Yet while the Democratic establishment may be more than happy to use the presence of socialists to reestablish the party’s legitimacy, its proximity to capital and lack of any structures of bottom-up accountability makes it extremely difficult to imagine seriously challenging the party’s basic neoliberal orientation from within. Much of the recent strategic discussion within DSA has been about the degree of support that the organization should have extended to Joe Biden in the run up to the election. But in the absence of more substantial base-building among trade unions and working class communities, and a strong coterie of socialists in office at the local, state, and national levels prepared to execute a split, it is likely that the socialist left will either remain embedded within the framework of the Democratic Party or on the political margins.
Among the most important lessons of the Sanders moment is the continued importance of searching for, and building, an organizational form capable of articulating the political agency of a currently weak and fragmented working class. Such an organization must be able to effectively mediate between the street and the state, and link the energies of street protests and the small pockets of independent labor agitation to the electoral gains of the previous four years—similar to Leo Panitch’s conception of the party as the “fulcrum” between class formation and state transformation, as well as Salar Mohandesi’s more recent argument about the party as ‘articulator.’

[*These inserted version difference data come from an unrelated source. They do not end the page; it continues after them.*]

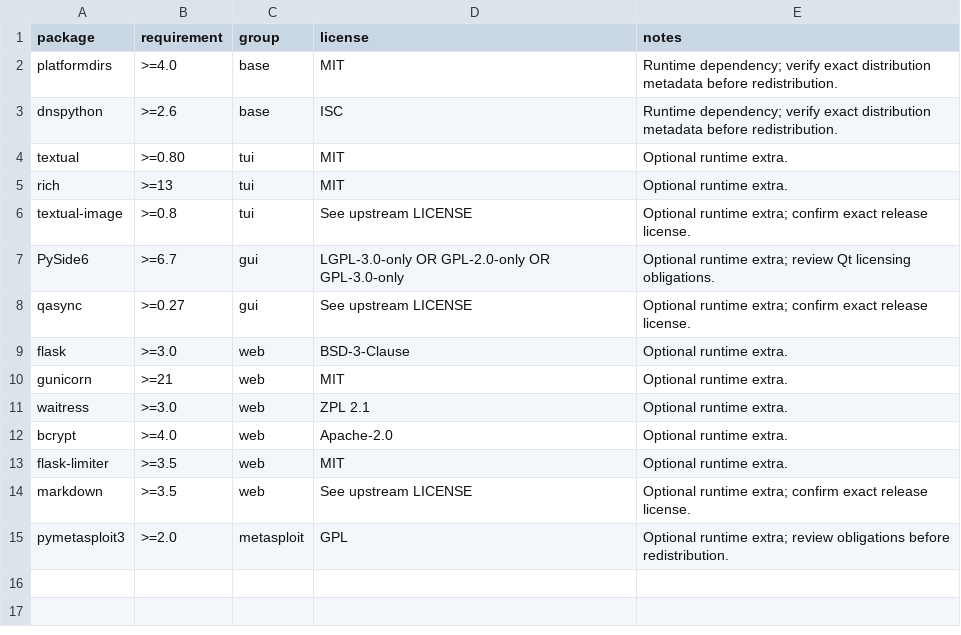
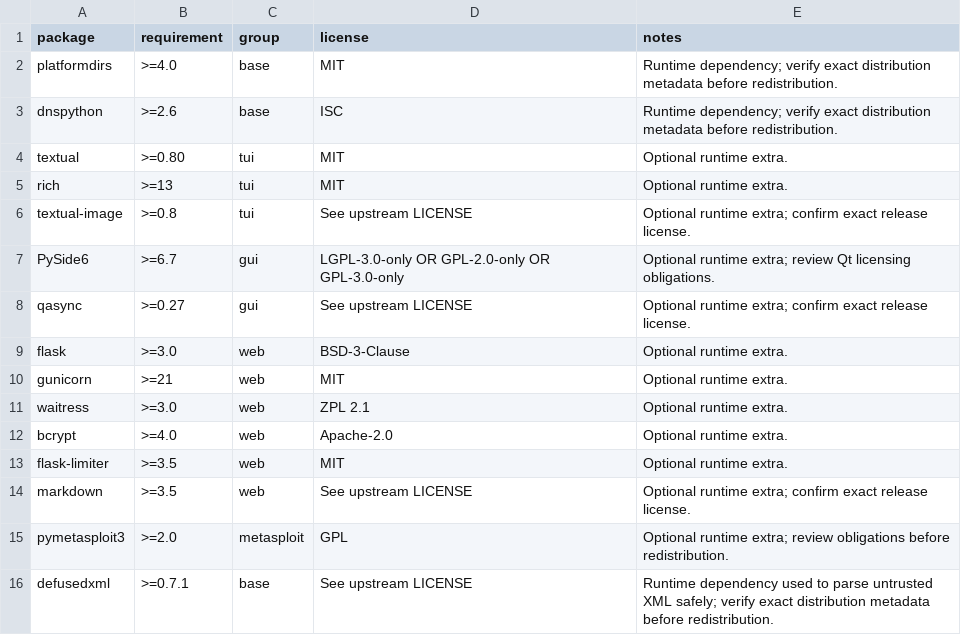
Before and after one commit to andreipath26/WHAXON-AI-Forensics, a CSV file: THIRD_PARTY_LICENSES/dependencies.csv, drawn as a sheet.

Commit message:
docs: add XML parser to dependency inventory

```diff
--- a/THIRD_PARTY_LICENSES/dependencies.csv
+++ b/THIRD_PARTY_LICENSES/dependencies.csv
@@ -15 +15,2 @@ markdown,">=3.5",web,"See upstream LICENSE","Optional runtime extra; confirm exa
 pymetasploit3,">=2.0",metasploit,GPL,"Optional runtime extra; review obligations before redistribution."
+defusedxml,">=0.7.1",base,"See upstream LICENSE","Runtime dependency used to parse untrusted XML safely; verify exact distribution metadata before redistribution."
```
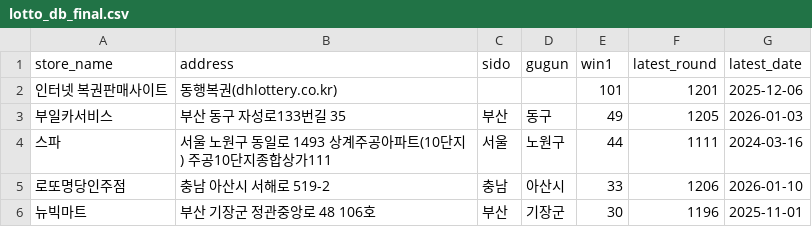
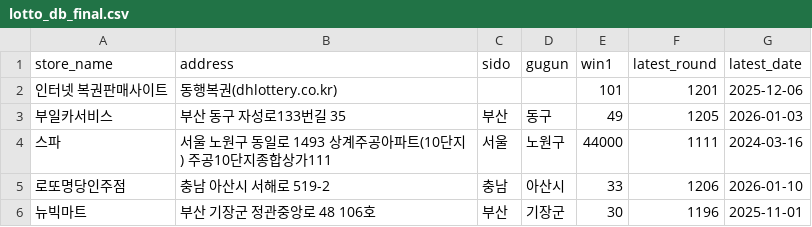
Before and after one commit to joodevapp/lotto-view, a CSV file: results/lotto_db_final.csv, drawn as a sheet; only a part is shown.

Commit message:
Update lotto_db_final.csv

```diff
--- a/results/lotto_db_final.csv
+++ b/results/lotto_db_final.csv
@@ -3,3 +3,3 @@
 부일카서비스,부산 동구 자성로133번길 35,부산,동구,49,1205,2026-01-03
-스파,서울 노원구 동일로 1493 상계주공아파트(10단지) 주공10단지종합상가111,서울,노원구,44,1111,2024-03-16
+스파,서울 노원구 동일로 1493 상계주공아파트(10단지) 주공10단지종합상가111,서울,노원구,44000,1111,2024-03-16
 로또명당인주점,충남 아산시 서해로 519-2,충남,아산시,33,1206,2026-01-10
```
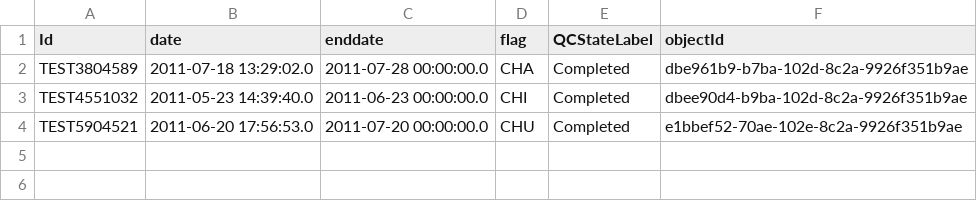
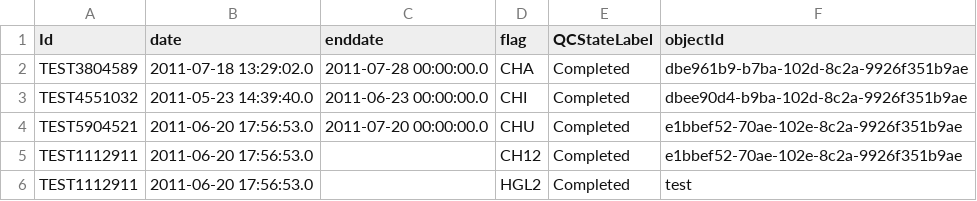
Before and after one commit to LabKey/cnprcEHRModules, a TSV file: cnprc_ehr/resources/referenceStudy/datasets/dataset5019.tsv, drawn as a sheet; the diff names each change by its address in the sheet, - before the commit and + after, or states it on an @@ line.

```diff
--- a/cnprc_ehr/resources/referenceStudy/datasets/dataset5019.tsv
+++ b/cnprc_ehr/resources/referenceStudy/datasets/dataset5019.tsv
+row 5: TEST1112911 | 2011-06-20 17:56:53.0 |  | CH12 | Completed | e1bbef52-70ae-102e-8c2a-9926f351b9ae
+row 6: TEST1112911 | 2011-06-20 17:56:53.0 |  | HGL2 | Completed | test
```
Also changed, not shown: cnprc_ehr/resources/referenceStudy/datasets/dataset1002.tsv, 1 other file.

Whether the DSA is the organizational terrain on which this political project will unfold remains to be seen. Until now, its political strategy and tactics have been based on fusing the electoral road with extra-parliamentary struggles and movements, all the while attempting to develop an organizational identity as more than a Democratic pressure group—but not quite a party. DSA caucuses like Bread & Roses, Emerge, and Socialist Majority all continue to debate its relationship to the Democratic Party and its future form as an organization. Perhaps because of this ambiguity, the relationship between electoral politics and base building has remained undeveloped, being largely improvised during both an unraveling political crisis and the unexpected growth of a socialist left that occasionally seemed unsure of what to do with its new prominence.
Given the ongoing entrenchment of the neoliberal model, overcoming these dilemmas and building a truly mass socialist politics demands learning the right lessons from the Sanders moment: the need for a renewed focus on base building to develop organizational capacities both outside and within institutions like the Democratic Party; to transform trade unions from sectoral bargaining vehicles to mechanisms of class-formation; and to cultivate deeper and more substantial roots in working class communities for socialist politics. Only by building a mass base and experimenting with new organizational forms can the new socialist movement hope to gain the institutional traction to become a viable alternative to ecological chaos, immiseration, and far-right authoritarianism.
This essay largely draws on the introduction to The Sanders Moment and After: Socialist Strategy and State Crisis, a must-read pamphlet produced in the ‘Socialist Interventions’ series. Published by the Socialist Project and edited by Stephen Maher and Rafael Khachaturian.